Filter the records below, keeping only lines with the string "canClose".

==== Dataset excerpts ====

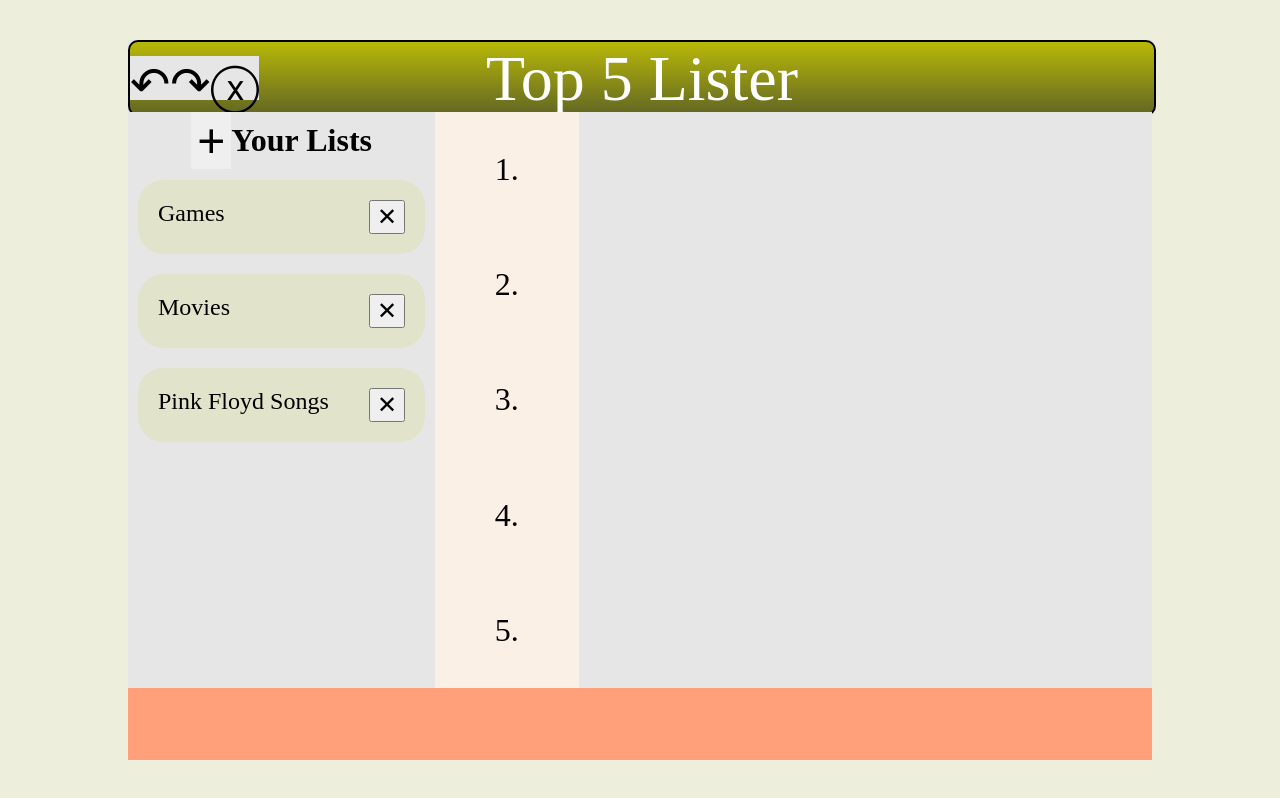
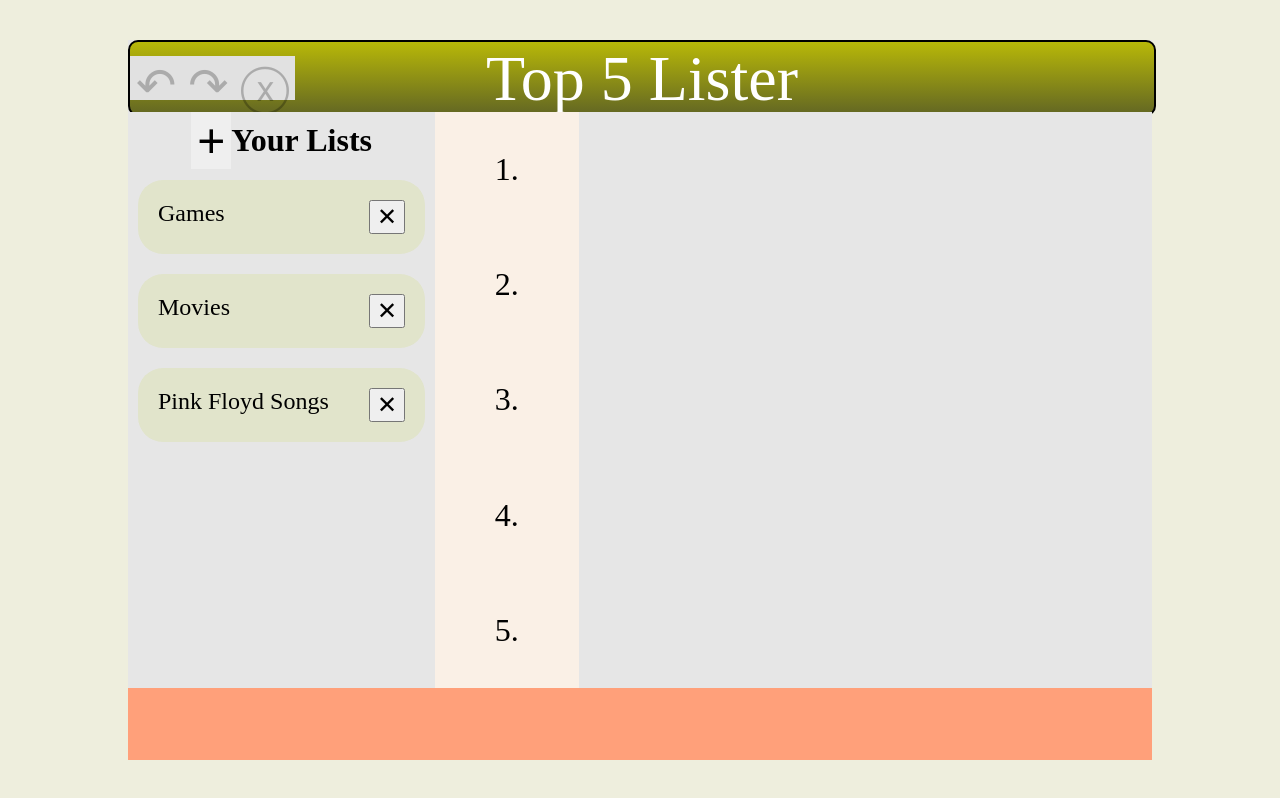
Before and after one commit to LiangGeorge/top5_lister_hw2, a React (Create React App) app: page / in a window 1280 px wide. Built offline with nearby package versions, Linux system fonts and the light colour scheme.

Commit message:
Add Undoing and redoing

```diff
--- a/src/App.js
+++ b/src/App.js
@@ -35,10 +35,40 @@ class App extends React.Component {
             hasUndo: false,
             hasRedo: false,
             canClose: false,
-            canAdd: false,
+            canAdd: true,
             disableAllButtons: false,
         }
     }
+    keyPressFunction = (e) =>{
+        console.log("Key Pressing")
+        console.log(e)
+        if (e.ctrlKey && e.key === "y"){
+
+            if (!this.state.disableAllButtons && this.state.hasRedo){
+                this.redo();
+            }
+        }
+        else if (e.ctrlKey && e.key === "z"){
+            console.log("fired")
+            console.log(e.ctrlKey)
+            console.log(e.keyCode)
+            console.log(this.state.disableAllButtons)
+            console.log(this.state.hasUndo)
+            if (!this.state.disableAllButtons && this.state.hasUndo){
+                this.undo();
+            }
+        }
+        // console.log(e.ctrlKey)
+        // console.log(e.keyCode)
+    }
+    componentDidMount(){
+        console.log("reached")
+        window.addEventListener("keydown", this.keyPressFunction);
+    }
+    componentWillUnmount(){
+        window.removeEventListener("keydown", this.keyPressFunction);
+    }
+
     sortKeyNamePairsByName = (keyNamePairs) => {
         keyNamePairs.sort((keyPair1, keyPair2) => {
             // GET THE LISTS
@@ -85,8 +115,10 @@ class App extends React.Component {
         });
     }
     renameItemRegular = (key,text) => {
+
         let newCurrentListItems = [...this.state.currentList.items]
             //Rename the item
+            console.log("Text: ",text)
             for (let i = 0; i < newCurrentListItems.length; i++){
                 //console.log(key)
                 if (key === i){
@@ -99,8 +131,10 @@ class App extends React.Component {
                     ...prevState.currentList,
                     items: newCurrentListItems,
                 },
-                sessionData: prevState.sessionData
+                sessionData: prevState.sessionData,
+                hasUndo: true
             }),() => {
+
                 //Make sure changes are saved to Local Storage
                 let list = this.db.queryGetList(this.state.currentList.key)
                 //console.log(list)
@@ -113,59 +147,45 @@ class App extends React.Component {
 
     }
     updateUndoRedoState = () =>{
-        this.hasRedo = this.tps.hasTransactionToRedo;
-        this.hasUndo = this.tps.hasTransactionToUndo;
+        this.setState(prevState => ({
+            hasRedo: this.tps.hasTransactionToRedo(),
+            hasUndo: this.tps.hasTransactionToUndo(),
+        }))
+
+        // this.hasRedo = this.tps.hasTransactionToRedo;
+        // this.hasUndo = this.tps.hasTransactionToUndo;
     }
     redo = () =>{
+        console.log("Redoing!!!!!")
         if (this.tps.hasTransactionToRedo){
             this.tps.doTransaction();
         }
         this.updateUndoRedoState();
+        //Save changes to database
+        let list = this.db.queryGetList(this.state.currentList.key);
+        this.db.mutationUpdateList(list);
+
     };
 
     undo = () =>{
+        //console.log("Undoing!!!!")
         if (this.tps.hasTransactionToUndo){
+            //console.log("Has Transaction to Undo So Undo")
             this.tps.undoTransaction();
         }
         this.updateUndoRedoState();
+        //console.log(this.tps)
+        //Save changes to database
+        let list = this.db.queryGetList(this.state.currentList.key);
+        this.db.mutationUpdateList(list);
     }
 
     renameItemCallback = (key, newName, oldName) => {
         //Find the one to remove (Copying stuff)
         if (newName !== oldName){
-            let newCurrentListItems = [...this.state.currentList.items]
-            //Rename the item
-            for (let i = 0; i < newCurrentListItems.length; i++){
-                //console.log(key)
-                if (key === i){
-
-                    newCurrentListItems[i] = newName;
-                }
-            }
-
-            //console.log(newCurrentListItems);
-            //Alter the state so that the new currentList is being used
-            this.setState(prevState => ({
-                currentList: {
-                    ...prevState.currentList,
-                    items: newCurrentListItems,
-                },
-                hasUndo: true,
-                sessionData: prevState.sessionData
-            }),() => {
-                //Make sure changes are saved to Local Storage
-                let list = this.db.queryGetList(this.state.currentList.key)
-                //console.log(list)
-                list.items = newCurrentListItems
-                this.db.mutationUpdateList(list)
-                //Don't touch session data because it should be the same
-                //console.log(this.state)
-                //Add an undoable transaction
             let renameTransaction = new ChangeItemTransaction(this.renameItemRegular,key,oldName,newName);
             this.tps.addTransaction(renameTransaction);
             console.log(this.tps)
-            })
-
 
         }
     }
@@ -203,39 +223,36 @@ class App extends React.Component {
         //Remove the element that we are currently Holding
         let removedArray = newCurrentListItems.splice(oldIndex,1);
         newCurrentListItems.splice(targetIndex,0,removedArray[0]);
+        console.log(newCurrentListItems)
         return newCurrentListItems;
+
     }
-    itemDropCallback = () =>{
-        if (this.state.currentListHeldItem !== this.state.currentListOverItem){
-            let newCurrentListItems = this.itemSpliceIntoPlace(this.state.currentListHeldItem,this.state.currentListOverItem)
-            // let newCurrentListItems = [...this.state.currentList.items];
-            // //Remove the element that we are currently Holding
-            // let removedArray = newCurrentListItems.splice(this.state.currentListHeldItem,1);
-            // //Replace at the position of where it's being held over
-            // newCurrentListItems.splice(this.state.currentListOverItem,0,removedArray[0]);
+    itemSpliceCallback = (oldIndex,targetIndex) =>{
+        let newCurrentListItems = this.itemSpliceIntoPlace(oldIndex,targetIndex);
+        //console.log(...this.state.currentList)
         this.setState(prevState => ({
-                currentList: {
+            currentList:{
                 ...prevState.currentList,
                 items: newCurrentListItems,
+
             },
+            hasUndo: true,
             currentListHeldItem : null,
             currentListOverItem : null,
             sessionData: prevState.sessionData,
-                hasUndo: true,
-            }),() => {
-                //Make sure changes are saved to Local Storage
-                //console.log(this.state)
+        }), () => {
             let list = this.db.queryGetList(this.state.currentList.key)
-                // console.log(list)
             list.items = newCurrentListItems
             this.db.mutationUpdateList(list)
+        })
+    }
 
-                //Don't touch session data because it should be the same
-                //console.log(this.state)
-                let moveTransaction = new MoveItemTransaction(this.renameItemRegular,this.state.currentListHeldItem,this.state.currentListOverItem);
+    itemDropCallback = () =>{
+        if (this.state.currentListHeldItem !== this.state.currentListOverItem){
+            let moveTransaction = new MoveItemTransaction(this.itemSpliceCallback,this.state.currentListHeldItem,this.state.currentListOverItem);
             this.tps.addTransaction(moveTransaction);
-                console.log(this.tps)
-            })
+            //console.log(this.tps)
+
         }
 
     }
@@ -278,11 +295,14 @@ class App extends React.Component {
     loadList = (key) => {
         let newCurrentList = this.db.queryGetList(key);
         this.setState(prevState => ({
+            canClose: true,
             currentList: newCurrentList,
             sessionData: prevState.sessionData
         }), () => {
             // ANY AFTER EFFECTS?
             // console.log(key)
+            // console.log("Can Close: ",this.state.canClose)
+            // console.log("Disable All Buttons: ", this.state.disableAllButtons)
             // console.log(this.state.currentList)
         });
     }
@@ -292,9 +312,16 @@ class App extends React.Component {
         this.setState(prevState => ({
             currentList: null,
             listKeyPairMarkedForDeletion : prevState.listKeyPairMarkedForDeletion,
-            sessionData: this.state.sessionData
+            sessionData: this.state.sessionData,
+            currentListHeldItem : null,
+            currentListOverItem : null,
+            hasUndo: false,
+            hasRedo: false,
+            canClose: false,
         }), () => {
             // ANY AFTER EFFECTS?
+            this.tps.clearAllTransactions();
+
         });
     }
     deleteList = (listKNPair) => {
@@ -377,6 +404,13 @@ class App extends React.Component {
             });
         }
     }
+    //All buttons disabled when editing list names or editing item names
+    toggleDisableButtons = () => {
+        this.setState(prevState =>({
+            disableAllButtons : !prevState.disableAllButtons
+        }))
+        // this.disableAllButtons = !this.disableAllButtons;
+    }
     // setListToDeleteCallback(listKNPair){
     //     this.setState(prevState => ({
     //         listToDelete: listKNPair,
@@ -388,10 +422,13 @@ class App extends React.Component {
                 <Banner
                     title='Top 5 Lister'
                     closeCallback={this.closeCurrentList}
+                    undoCallback={this.undo}
+                    redoCallback={this.redo}
                     hasUndo= {this.state.hasUndo}
                     hasRedo= {this.state.hasRedo}
                     canClose= {this.state.canClose}
-                    disableAllButtons={this.state.disableAllButtons} />
+                    disableAllButtons={this.state.disableAllButtons}
+                    />
                 <Sidebar
                     heading='Your Lists'
                     currentList={this.state.currentList}
@@ -400,6 +437,7 @@ class App extends React.Component {
                     deleteListCallback={this.deleteList}
                     loadListCallback={this.loadList}
                     renameListCallback={this.renameList}
+                    toggleDisableButtonsCallback={this.toggleDisableButtons}
                     //setListToDeleteCallback={this.setListToDeleteCallback}
                 />
                 <Workspace
@@ -412,6 +450,7 @@ class App extends React.Component {
                     itemDragOverCallback={this.itemDragOverCallback}
                     itemDragLeaveCallback={this.itemDragLeaveCallback}
                     itemDropCallback={this.itemDropCallback}
+                    toggleDisableButtonsCallback={this.toggleDisableButtons}
                     />
                 <Statusbar
                     currentList={this.state.currentList} />
--- a/src/components/Banner.js
+++ b/src/components/Banner.js
@@ -7,10 +7,14 @@ export default class Banner extends React.Component {
         return (
             <div id="top5-banner">
                 {title}
-                <EditToolbar  hasUndo= {this.props.hasUndo}
+                <EditToolbar
+                    hasUndo= {this.props.hasUndo}
+                    undoCallback={this.props.undoCallback}
+                    redoCallback={this.props.redoCallback}
                     hasRedo= {this.props.hasRedo}
                     canClose= {this.props.canClose}
-                    disableAllButtons={this.props.disableAllButtons} />
+                    disableAllButtons={this.props.disableAllButtons}
+                    closeCallback = {this.props.closeCallback} />
             </div>
         );
     }
--- a/src/components/EditToolbar.js
+++ b/src/components/EditToolbar.js
@@ -1,30 +1,52 @@
 import React from "react";
 
 export default class EditToolbar extends React.Component {
+    keyPressFunction = (e) =>{
+        if (e.ctrlKey && e.keyCode === 89){
+            if (!this.props.disableAllButtons && this.props.hasRedo){
+                this.props.redoCallback();
+            }
+        }
+        if (e.ctrlKey && e.keyCode === 90){
+            if (!this.props.disableAllButtons && this.props.hasRedo){
+                this.props.undoCallback();
+            }
+        }
+        // console.log(e.ctrlKey)
+        // console.log(e.keyCode)
+    }
+    componentDidMount(){
+        //console.log("reached")
+        //document.addEventListener("keydown", this.keyPressFunction, false);
+    }
+    componentWillUnmount(){
+        //document.removeEventListener("keydown", this.keyPressFunction, false);
+    }
     render() {
-        if (this.props.disableAllButtons){
-
-        }
-        else{
-            // let undoButton = (this.props.hasUndo) :
-        }
+        // console.log(this.props)
+        // console.log("Can Close: ",this.props.canClose)
+        // console.log("Disable All Buttons: ", this.props.disableAllButtons)
         return (
             <div id="edit-toolbar">
-                <div
+                <button
                     id='undo-button'
-                    className="top5-button">
+                    className={"top5-button " + ((this.props.disableAllButtons) ?  "disabled top5-button-disabled" : (this.props.hasUndo ? "": "disabled top5-button-disabled"))}
+                    onClick={() => this.props.undoCallback()} disabled={((this.props.disableAllButtons) ?  true : (this.props.hasUndo ? false: true))}
+                   >
                         &#x21B6;
-                </div>
-                <div
+                </button>
+                <button
                     id='redo-button'
-                    className="top5-button">
+                    className={"top5-button " + ((this.props.disableAllButtons) ?  "disabled top5-button-disabled" : (this.props.hasRedo ? "": "disabled top5-button-disabled"))}
+                    onClick={()=> this.props.redoCallback()} disabled={((this.props.disableAllButtons) ?  true : (this.props.hasRedo ? false: true))} >
                         &#x21B7;
-                </div>
-                <div
+                </button>
+                <button
                     id='close-button'
-                    className="top5-button">
+                    className={"top5-button " + ((this.props.disableAllButtons) ?  "disabled top5-button-disabled" : (this.props.canClose ? "": "disabled top5-button-disabled"))}
+                    onClick={()=> this.props.closeCallback()} disabled={((this.props.disableAllButtons) ?  true : (this.props.canClose ? false: true))} >
                         &#x24E7;
-                </div>
+                </button>
             </div>
         )
     }
--- a/src/components/Item.js
+++ b/src/components/Item.js
@@ -14,6 +14,7 @@ export default class Item extends React.Component{
     }
 
     handleOnDrag = (event,itemNum) =>{
+
         event.preventDefault();
         event.stopPropagation();
         //console.log("Holding Item: " + itemNum);
@@ -30,6 +31,7 @@ export default class Item extends React.Component{
 
     }
     handleOnDrop = (event)=>{
+        this.props.toggleDisableButtonsCallback();
         event.preventDefault();
         event.stopPropagation();
         //console.log("Dropped");
@@ -44,6 +46,7 @@ export default class Item extends React.Component{
         this.handleToggleEdit();
     }
     handleToggleEdit = () =>{
+        this.props.toggleDisableButtonsCallback();
         this.setState({
             editActive: !this.state.editActive
         })
@@ -102,6 +105,7 @@ export default class Item extends React.Component{
                     onDoubleClick={()=>this.handleDoubleClick()}
                     onDrag={(e)=>this.handleOnDrag(e,this.props.itemNum)}
                     onDragOver={(e) => this.handleOnDragOver(e,this.props.itemNum)}
+                    onDragStart={() => this.props.toggleDisableButtonsCallback()}
                     >
                     {this.props.itemName}
                     </div>
--- a/src/components/Workspace.js
+++ b/src/components/Workspace.js
@@ -12,6 +12,7 @@ export default class Workspace extends React.Component {
             currentListOverItem,
             itemDropCallback,
             currentListHeldItem,
+            toggleDisableButtonsCallback,
         } = this.props
         return (
             <div id="top5-workspace">
@@ -42,6 +43,7 @@ export default class Workspace extends React.Component {
                         itemDragOverCallback={itemDragOverCallback}
                         itemDragLeaveCallback={itemDragLeaveCallback}
                         itemDropCallback={itemDropCallback}
+                        toggleDisableButtonsCallback={toggleDisableButtonsCallback}
                          />)) : null }
 
 
--- a/src/transactions/ChangeItem_Transaction.js
+++ b/src/transactions/ChangeItem_Transaction.js
@@ -24,7 +24,8 @@ export default class ChangeItem_Transaction extends jsTPS_Transaction {
     }
 
     undoTransaction() {
+        //console.log(this)
         //this.model.changeItem(this.id, this.oldText);
-        this.changeItemCallback(this.id,this.id.oldText)
+        this.changeItemCallback(this.id,this.oldText)
     }
 }
--- a/src/transactions/MoveItem_Transaction.js
+++ b/src/transactions/MoveItem_Transaction.js
@@ -23,7 +23,7 @@ export default class MoveItem_Transaction extends jsTPS_Transaction {
     }
 
     undoTransaction() {
-        //this.model.moveItem(this.newItemIndex, this.oldItemIndex);
+
         this.spliceCallback(this.newItemIndex,this.oldItemIndex)
     }
 }
```
Lines whose indentation alone changed are shown as unchanged.
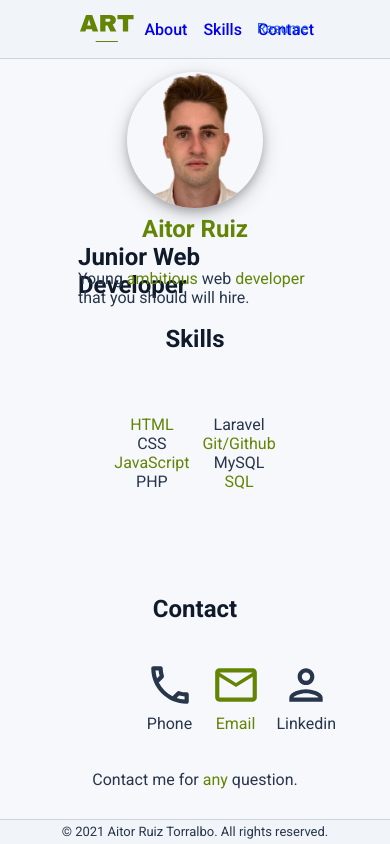
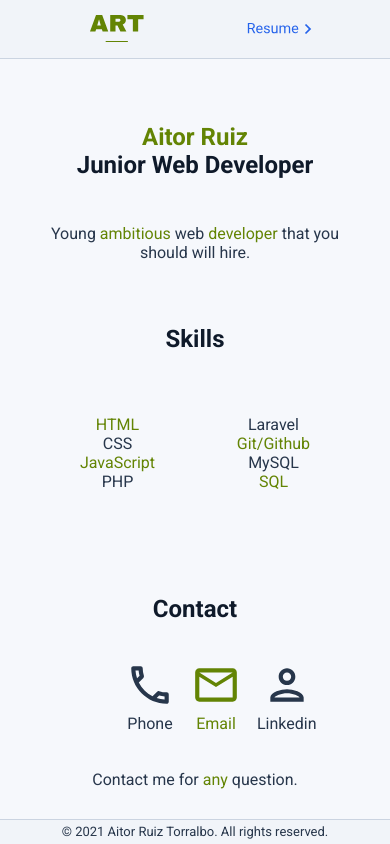
Before and after one commit to AitorRuizDev/aitorruiz, a plain HTML site: page index.html in a window 390 px wide. Drawn offline with Linux system fonts and the light colour scheme.

Commit message:
media query added

```diff
--- a/css/style.css
+++ b/css/style.css
@@ -51,7 +51,7 @@
     background-color: var(--header-color);
     font-weight:500;
     height: 7vh;
-    width: 100%; /*maybe change*/
+    width: 100%;
     position: fixed;
     top: 0;
     display: flex;
@@ -79,7 +79,7 @@
 
 
   nav{
-    display: flex;
+    display: none; /* change for flex if add new section */
     justify-content: space-evenly;
     align-items: center;
     text-align: center;
@@ -121,7 +121,6 @@
     display: flex;
     justify-content: center;
     align-items: center;
-    flex-direction: column;
     height: 30vh;
     width: 100%;
     margin-top: 7vh;
@@ -134,6 +133,7 @@
     flex-direction: column;
     width: 60%;
     height: 90%;
+    text-align: center;
   }
 
   #about-image{
@@ -282,3 +282,60 @@
     background-color: var(--header-color);
     height: 3vh;
   }
+
+  @media (max-width: 1000px) {
+    #skills-container{
+      background: none;
+    }
+  }
+
+  @media ( max-height: 1000px ) {
+    #skills-container{
+      background: none;
+    }
+  }
+
+
+  @media (max-width: 670px) {
+
+    #header-container{
+      justify-content: space-around;
+      height: 100%;
+      width: 80%;
+    }
+
+    #logo{
+      width: 50%;
+    }
+
+    nav{display: none;}
+
+    #action{
+      width: 50%;
+    }
+
+    #about-container{
+      justify-content: space-evenly;
+      width: 80%;
+      text-align: center;
+    }
+
+    #about-image{
+      display: none;
+    }
+
+    #skills-container{
+      justify-content: space-evenly;
+      width: 80%;
+    }
+
+    #skills-columns{
+      justify-content: space-around;
+      width: 100%;
+    }
+
+    #contact-container{
+      width: 80%;
+    }
+
+  }
```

====

Answer box:
             canClose: false,
+            canClose: true,
+            // console.log("Can Close: ",this.state.canClose)
+            canClose: false,
                     canClose= {this.state.canClose}
                     canClose= {this.props.canClose}
+        // console.log("Can Close: ",this.props.canClose)
+                    className={"top5-button " + ((this.props.disableAllButtons) ?  "disabled top5-button-disabled" : (this.props.canClose ? "": "disabled top5-button-disabled"))}
+                    onClick={()=> this.props.closeCallback()} disabled={((this.props.disableAllButtons) ?  true : (this.props.canClose ? false: true))} >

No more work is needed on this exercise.